Among these entries, count the lines containing the word "time" and answer with only the number.

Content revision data
☆ ☆ ☆ ☆ ☆

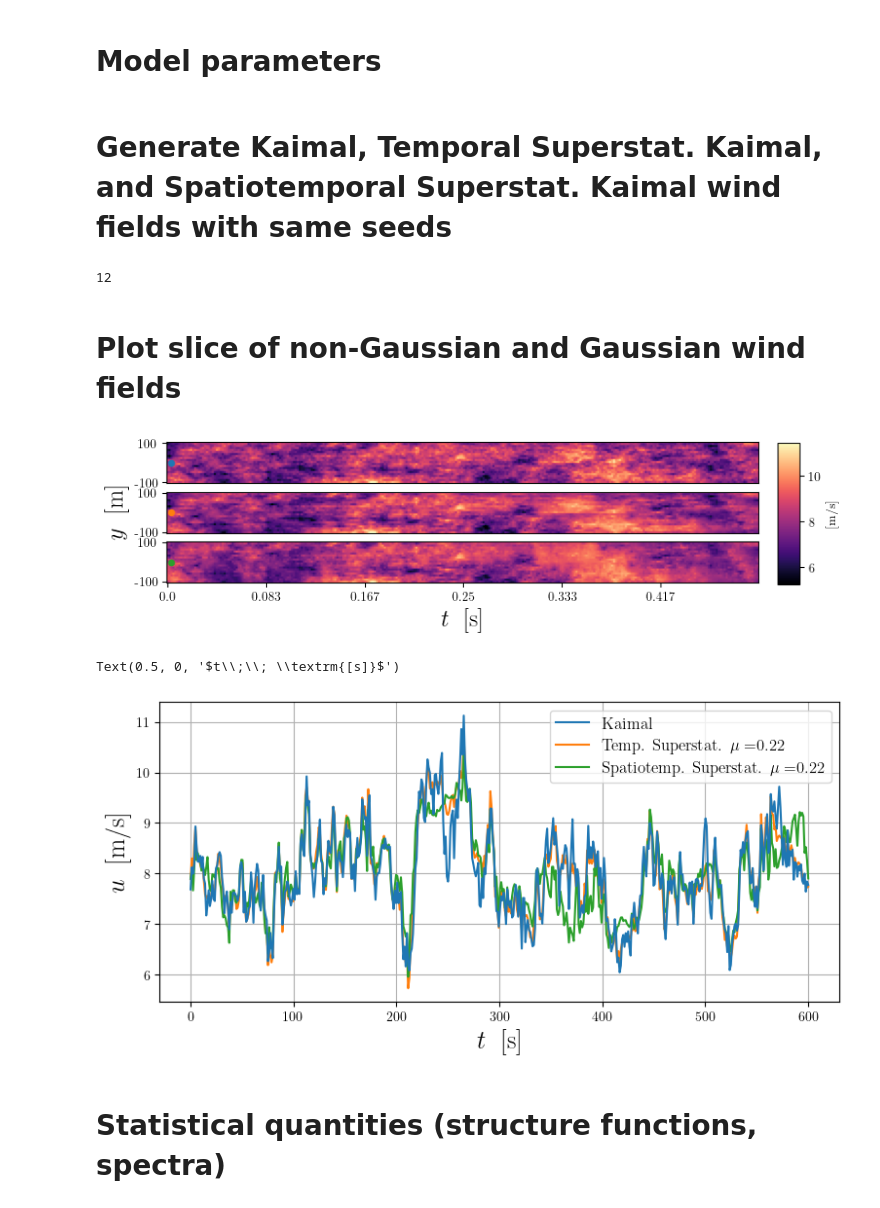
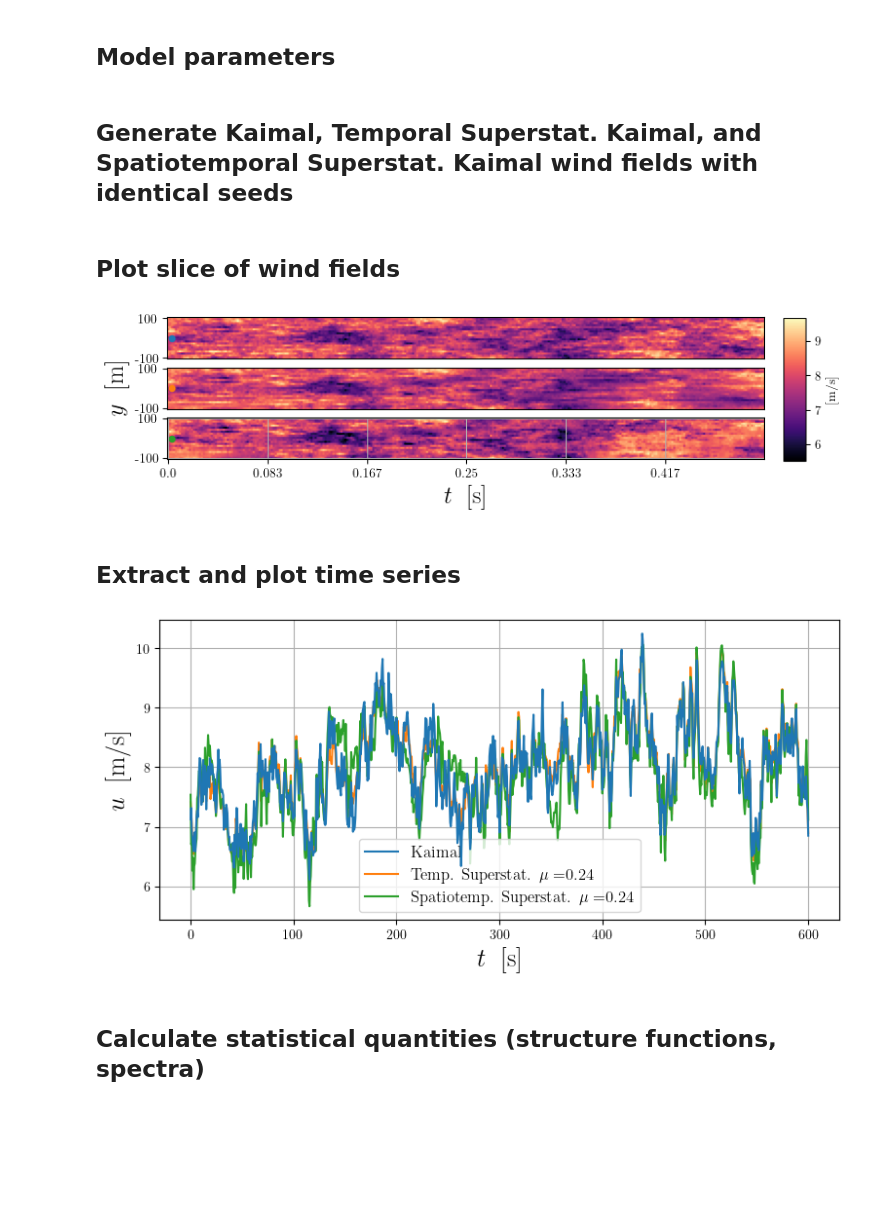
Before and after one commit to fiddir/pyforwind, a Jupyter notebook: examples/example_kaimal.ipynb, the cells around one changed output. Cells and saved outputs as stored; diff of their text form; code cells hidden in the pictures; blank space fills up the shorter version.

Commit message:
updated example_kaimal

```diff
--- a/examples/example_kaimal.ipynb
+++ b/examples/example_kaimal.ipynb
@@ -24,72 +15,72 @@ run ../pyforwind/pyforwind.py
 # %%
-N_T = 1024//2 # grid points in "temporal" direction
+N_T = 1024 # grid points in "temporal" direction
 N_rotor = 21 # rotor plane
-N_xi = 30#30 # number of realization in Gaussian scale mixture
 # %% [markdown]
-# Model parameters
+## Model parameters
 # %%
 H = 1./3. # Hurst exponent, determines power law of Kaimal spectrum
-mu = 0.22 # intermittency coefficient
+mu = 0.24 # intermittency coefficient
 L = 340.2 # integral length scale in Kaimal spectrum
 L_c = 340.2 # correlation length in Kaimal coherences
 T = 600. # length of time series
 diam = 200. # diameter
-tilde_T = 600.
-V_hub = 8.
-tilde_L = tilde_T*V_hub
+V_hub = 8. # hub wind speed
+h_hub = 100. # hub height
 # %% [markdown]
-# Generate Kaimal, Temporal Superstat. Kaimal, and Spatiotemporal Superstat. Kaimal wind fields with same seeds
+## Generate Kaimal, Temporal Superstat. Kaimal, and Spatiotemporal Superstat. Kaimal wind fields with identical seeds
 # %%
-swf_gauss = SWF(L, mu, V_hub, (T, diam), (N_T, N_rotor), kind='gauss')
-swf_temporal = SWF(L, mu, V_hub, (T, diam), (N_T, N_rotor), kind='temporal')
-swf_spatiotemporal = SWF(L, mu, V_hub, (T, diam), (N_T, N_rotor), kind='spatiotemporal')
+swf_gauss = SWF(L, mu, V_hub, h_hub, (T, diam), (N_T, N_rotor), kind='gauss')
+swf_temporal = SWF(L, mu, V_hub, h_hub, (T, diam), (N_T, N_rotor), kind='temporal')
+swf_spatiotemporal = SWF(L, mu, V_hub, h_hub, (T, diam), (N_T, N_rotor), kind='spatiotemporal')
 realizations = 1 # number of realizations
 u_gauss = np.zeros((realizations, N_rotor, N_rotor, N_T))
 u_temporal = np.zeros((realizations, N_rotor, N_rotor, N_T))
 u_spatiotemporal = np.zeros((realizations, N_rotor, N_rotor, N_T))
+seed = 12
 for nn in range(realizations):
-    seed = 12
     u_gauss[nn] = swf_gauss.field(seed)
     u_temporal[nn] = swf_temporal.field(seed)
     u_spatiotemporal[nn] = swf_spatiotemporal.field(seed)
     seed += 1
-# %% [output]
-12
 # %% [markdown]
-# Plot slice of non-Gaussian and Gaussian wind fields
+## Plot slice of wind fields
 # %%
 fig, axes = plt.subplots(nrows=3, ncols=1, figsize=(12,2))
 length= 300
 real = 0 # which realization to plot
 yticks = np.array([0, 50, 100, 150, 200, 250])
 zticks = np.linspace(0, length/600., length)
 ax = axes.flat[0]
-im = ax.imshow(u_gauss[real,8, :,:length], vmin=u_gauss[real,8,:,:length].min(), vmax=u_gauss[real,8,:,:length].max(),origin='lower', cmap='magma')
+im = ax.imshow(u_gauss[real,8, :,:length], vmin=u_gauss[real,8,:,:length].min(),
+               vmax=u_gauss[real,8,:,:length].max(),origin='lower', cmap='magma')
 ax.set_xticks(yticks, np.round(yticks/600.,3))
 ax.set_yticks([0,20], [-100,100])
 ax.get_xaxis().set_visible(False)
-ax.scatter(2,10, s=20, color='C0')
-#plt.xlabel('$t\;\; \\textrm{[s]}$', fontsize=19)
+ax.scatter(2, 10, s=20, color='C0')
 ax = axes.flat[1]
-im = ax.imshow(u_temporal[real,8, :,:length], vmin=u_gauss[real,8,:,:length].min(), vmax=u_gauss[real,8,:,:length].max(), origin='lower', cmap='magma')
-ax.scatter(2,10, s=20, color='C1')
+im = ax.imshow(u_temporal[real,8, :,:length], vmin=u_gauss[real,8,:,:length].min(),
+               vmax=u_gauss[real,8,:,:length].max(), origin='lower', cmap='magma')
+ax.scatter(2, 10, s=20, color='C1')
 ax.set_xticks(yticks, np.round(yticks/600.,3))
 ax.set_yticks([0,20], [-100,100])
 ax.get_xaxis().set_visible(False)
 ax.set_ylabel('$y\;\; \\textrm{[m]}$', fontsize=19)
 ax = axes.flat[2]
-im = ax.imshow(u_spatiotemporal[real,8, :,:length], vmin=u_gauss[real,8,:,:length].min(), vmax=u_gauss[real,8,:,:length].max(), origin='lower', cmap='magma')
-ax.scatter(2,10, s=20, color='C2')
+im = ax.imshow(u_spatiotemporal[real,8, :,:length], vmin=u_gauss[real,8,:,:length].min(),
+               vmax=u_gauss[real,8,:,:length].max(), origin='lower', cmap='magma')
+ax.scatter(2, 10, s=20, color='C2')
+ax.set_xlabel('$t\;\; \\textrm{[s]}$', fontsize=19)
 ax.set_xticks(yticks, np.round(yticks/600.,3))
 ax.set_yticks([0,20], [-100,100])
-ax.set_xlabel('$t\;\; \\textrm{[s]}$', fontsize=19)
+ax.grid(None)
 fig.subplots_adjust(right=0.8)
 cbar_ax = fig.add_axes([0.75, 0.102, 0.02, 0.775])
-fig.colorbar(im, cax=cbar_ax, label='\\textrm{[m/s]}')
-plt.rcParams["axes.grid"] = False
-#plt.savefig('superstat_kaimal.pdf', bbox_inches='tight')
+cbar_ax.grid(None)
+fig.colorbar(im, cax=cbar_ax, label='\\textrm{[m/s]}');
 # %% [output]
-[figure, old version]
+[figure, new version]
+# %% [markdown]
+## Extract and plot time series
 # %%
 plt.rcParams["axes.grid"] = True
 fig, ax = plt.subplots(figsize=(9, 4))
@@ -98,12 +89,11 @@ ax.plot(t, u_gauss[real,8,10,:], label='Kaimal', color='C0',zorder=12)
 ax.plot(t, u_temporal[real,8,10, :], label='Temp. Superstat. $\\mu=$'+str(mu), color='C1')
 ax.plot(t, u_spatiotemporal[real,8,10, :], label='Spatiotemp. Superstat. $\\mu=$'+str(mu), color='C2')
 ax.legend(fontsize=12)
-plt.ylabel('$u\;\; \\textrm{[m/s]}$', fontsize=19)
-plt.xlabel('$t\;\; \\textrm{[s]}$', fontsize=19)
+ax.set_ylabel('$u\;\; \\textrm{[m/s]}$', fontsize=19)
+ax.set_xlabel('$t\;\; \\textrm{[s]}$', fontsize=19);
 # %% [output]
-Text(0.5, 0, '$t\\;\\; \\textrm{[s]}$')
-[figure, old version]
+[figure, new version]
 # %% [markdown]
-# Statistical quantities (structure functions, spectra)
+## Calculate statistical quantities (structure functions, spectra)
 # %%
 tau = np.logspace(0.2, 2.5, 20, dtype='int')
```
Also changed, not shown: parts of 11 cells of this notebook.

☆ ☆ ☆ ☆ ☆

YOUR RESPONSE
2